The dreaded final exam. A week where many a college student finds themselves crying out in anguish and driving themselves to nervous wrecks. We walk around with IVs hooked up to our arms filled with caffeine in the hopes of getting a few more hours of studying time. I have seen my class procrastinate and then regret every second they wasted. Finals week is an event that no one likes, but must deal with. The Art Book was just one piece of this event.
The Art Book was fun to make, in the beginning. All we had to do was produce two images relating to the elements and principles of design, and the gestalt principles. These drawings could be crafted in any shape or form, using any type of medium. They could be drawn out with charcoal or graphite, or they could even be done on Photoshop and other adobe programs we had learned how to use. Not all of the works had to be new creations, we could implement previous assignments from all of the classes in order to create this portfolio-like book. The later part of this assignment however, was the tricky part.
My classmates and I had a wide selection of different paths to follow for this assignment. We could choose different styles to showcase our printed images. There was the japanese binding, a traditional book style where it required us to bind the covers and the pages ourselves. The box style, where we could make a decorative box to hold our images. The accordion book, this design was based on a project we did earlier in the year. There was also a pouch-like style that a few of the students used, they would literally make a wallet or a satchel like case to store their collective images. I chose to do the harder one, the japanese binding.

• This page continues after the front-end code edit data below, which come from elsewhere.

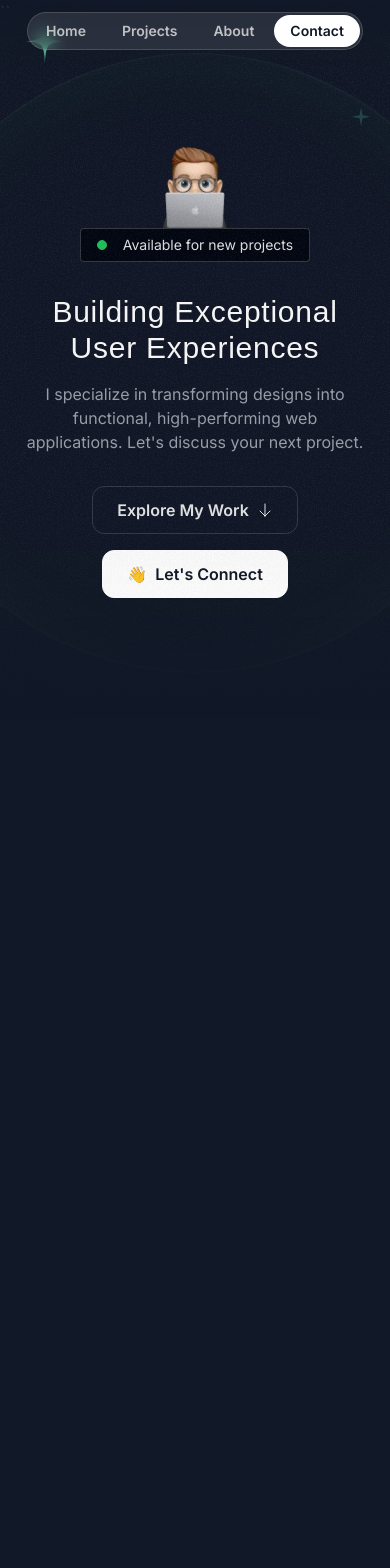
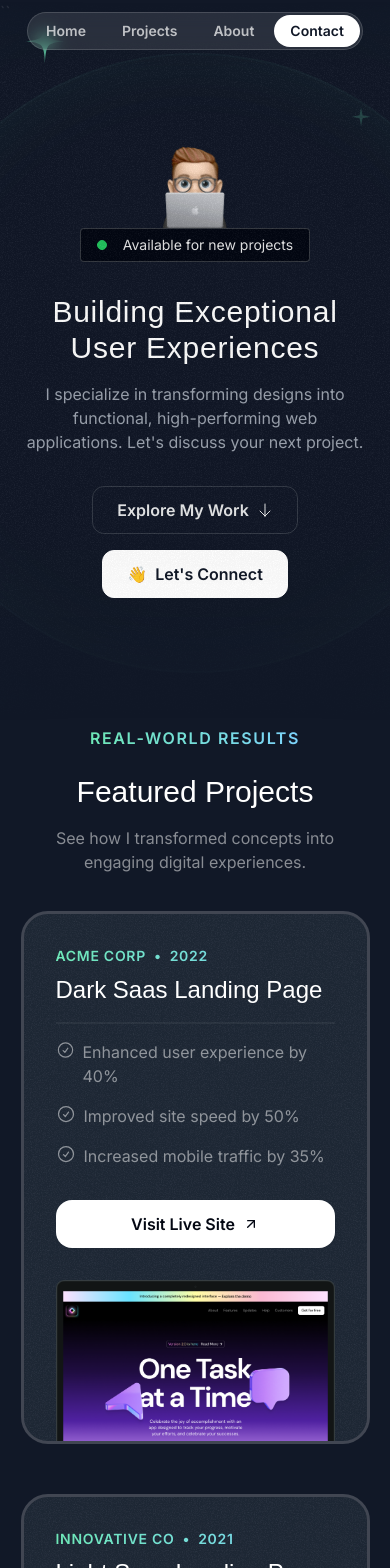
Before and after one commit to ppaann/tailwind_motion, a Next.js app: page / in a window 390 px wide. Shown: the top 1568 px of the page. Before the commit the page ends 973 px from the top, so only its background shows below. Built offline with nearby package versions, Linux system fonts and the light colour scheme; a web font is replaced by a local one.

Commit message:
project secion ui

```diff
--- a/src/app/globals.css
+++ b/src/app/globals.css
@@ -10,3 +10,8 @@
     @apply absolute inset-0 border-2 border-emerald-300/5 top-1/2 left-1/2 -translate-x-1/2 -translate-y-1/2 rounded-full shadow-[0_0_80px_inset] shadow-emerald-300/5;
   }
 }
+@layer utilities {
+  .container {
+    @apply lg:max-w-5xl;
+  }
+}
--- a/src/app/page.tsx
+++ b/src/app/page.tsx
@@ -1,10 +1,12 @@
 import { Header } from '@/sections/Header';
 import { HeroSection } from '@/sections/Hero';
+import { ProjectsSection } from '@/sections/Projects';
 export default function Home() {
   return (
     <div>
       <Header />
       <HeroSection />
+      <ProjectsSection />
     </div>
   );
 }
--- a/src/sections/Projects.tsx
+++ b/src/sections/Projects.tsx
@@ -1,46 +1,117 @@
-import darkSaasLandingPage from "@/assets/images/dark-saas-landing-page.png";
-import lightSaasLandingPage from "@/assets/images/light-saas-landing-page.png";
-import aiStartupLandingPage from "@/assets/images/ai-startup-landing-page.png";
+import darkSaasLandingPage from '@/assets/images/dark-saas-landing-page.png';
+import lightSaasLandingPage from '@/assets/images/light-saas-landing-page.png';
+import aiStartupLandingPage from '@/assets/images/ai-startup-landing-page.png';
+import Image from 'next/image';
+import RightUpArrowIcon from '@/assets/icons/arrow-up-right.svg';
+import grainImage from '@/assets/images/grain.jpg';
+import CheckCircleIcon from '@/assets/icons/check-circle.svg';
 
 const portfolioProjects = [
   {
-    company: "Acme Corp",
-    year: "2022",
-    title: "Dark Saas Landing Page",
+    company: 'Acme Corp',
+    year: '2022',
+    title: 'Dark Saas Landing Page',
     results: [
-      { title: "Enhanced user experience by 40%" },
-      { title: "Improved site speed by 50%" },
-      { title: "Increased mobile traffic by 35%" },
+      { title: 'Enhanced user experience by 40%' },
+      { title: 'Improved site speed by 50%' },
+      { title: 'Increased mobile traffic by 35%' },
     ],
-    link: "https://youtu.be/4k7IdSLxh6w",
+    link: 'https://youtu.be/4k7IdSLxh6w',
     image: darkSaasLandingPage,
   },
   {
-    company: "Innovative Co",
-    year: "2021",
-    title: "Light Saas Landing Page",
+    company: 'Innovative Co',
+    year: '2021',
+    title: 'Light Saas Landing Page',
     results: [
-      { title: "Boosted sales by 20%" },
-      { title: "Expanded customer reach by 35%" },
-      { title: "Increased brand awareness by 15%" },
+      { title: 'Boosted sales by 20%' },
+      { title: 'Expanded customer reach by 35%' },
+      { title: 'Increased brand awareness by 15%' },
     ],
-    link: "https://youtu.be/7hi5zwO75yc",
+    link: 'https://youtu.be/7hi5zwO75yc',
     image: lightSaasLandingPage,
   },
   {
-    company: "Quantum Dynamics",
-    year: "2023",
-    title: "AI Startup Landing Page",
+    company: 'Quantum Dynamics',
+    year: '2023',
+    title: 'AI Startup Landing Page',
     results: [
-      { title: "Enhanced user experience by 40%" },
-      { title: "Improved site speed by 50%" },
-      { title: "Increased mobile traffic by 35%" },
+      { title: 'Enhanced user experience by 40%' },
+      { title: 'Improved site speed by 50%' },
+      { title: 'Increased mobile traffic by 35%' },
     ],
-    link: "https://youtu.be/Z7I5uSRHMHg",
+    link: 'https://youtu.be/Z7I5uSRHMHg',
     image: aiStartupLandingPage,
   },
 ];
 
 export const ProjectsSection = () => {
-  return <div>Projects Section</div>;
+  return (
+    <section className='pb-16 lg:py-24'>
+      <div className='container'>
+        <div className='flex  justify-center'>
+          <p className='uppercase font-semibold tracking-widest bg-gradient-to-r from-emerald-300 to-sky-300 bg-clip-text text-transparent'>
+            Real-world results
+          </p>
+        </div>
+
+        <h1 className='text-center font-serif text-3xl mt-6 md:text-5xl'>
+          Featured Projects
+        </h1>
+        <p className='text-center text-white/50 mt-4 md:text-lg lg:text-xl max-w-md mx-auto'>
+          See how I transformed concepts into engaging digital experiences.
+        </p>
+        <div className='mt-10 flex flex-col gap-14 md:mt-20 md:gap-20'>
+          {portfolioProjects.map((project) => (
+            <div
+              key={project.year + project.title}
+              className='bg-gray-800 p-8  md:px-10 md:pt-12 lg:pt-16 lg:px-20 pb-0 rounded-3xl outline outline-3 outline-white/20 overflow-hidden relative -z-20 '
+            >
+              <div
+                className='inset-0 absolute -z-10 opacity-5'
+                style={{ backgroundImage: `url(${grainImage.src})` }}
+              ></div>
+              <div className='lg:grid lg:grid-cols-2 lg:gap-16'>
+                <div className='lg:pb-16'>
+                  <div className='flex gap-2 font-semibold uppercase text-sm tracking-wider bg-gradient-to-r from-emerald-300 to-sky-300 bg-clip-text text-transparent'>
+                    <span>{project.company}</span>
+                    <span>•</span>
+                    <span>{project.year}</span>
+                  </div>
+                  <h3 className='font-serif text-2xl mt-2 md:text-4xl md:pt-4'>
+                    {project.title}
+                  </h3>
+                  <hr className='border-white/5 mt-4 border-t-2 md:mt-5' />
+                  <ul className='mt-4 md:mt-5 flex flex-col gap-4'>
+                    {project.results.map((result) => (
+                      <li
+                        key={result.title}
+                        className='flex gap-2 md:text-base text-white/50'
+                      >
+                        <CheckCircleIcon className='size-5 md:size-6' />
+                        {result.title}
+                      </li>
+                    ))}
+                  </ul>
+                  <button className='h-12 bg-white text-gray-950 w-full md:w-auto px-6 rounded-2xl inline-flex items-center justify-center gap-2 mt-8'>
+                    <span className='font-semibold '>Visit Live Site</span>
+                    <span>
+                      <RightUpArrowIcon className='size-4' />
+                    </span>
+                  </button>
+                </div>
+                <div>
+                  <Image
+                    src={project.image}
+                    alt={project.title}
+                    className=' mt-8 -mb-4 md:-mb-0 lg:mt-0 lg:mb-0 lg:absolute lg:h-full lg:w-auto lg:max-w-none'
+                  />
+                </div>
+              </div>
+            </div>
+          ))}
+        </div>
+      </div>
+    </section>
+  );
 };
```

While the beginning stages of this specific style was easy. Printing and cutting the pictures to the appropriate size was simple due to the pre-set measurement examples we could follow. The fabrication stage was a lot harder than I anticipated. Getting the cardboard binding to line up right with the paper I had cut out to cover it was infuriating. Every slight dab of glue would create a mess, and the stick glue would either dry too quickly to stick or it would run out in a blink of an eye. Drilling the holes through the cardboard and the paper used to mount my pictures proved troublesome when there was no appropriate drill bit. The power drill only had a Phillips head bit to work with instead of a legitimate drill head to work with. However, even with the difficulties that came along during the excruciating process of fabrication, I pulled together what I had learned throughout the semester and finished my art book.
This art book was made to be a portfolio of what we have learned throughout the year. It displays our creativity and our ability as artists to convey and our individuality through the elements and principles of design and the gestalt principles. I have learned a lot over the course of this semester as a Digital Media and Animation student here at Alfred State. I hope to learn just as much or even more in the coming semester and the years that follow.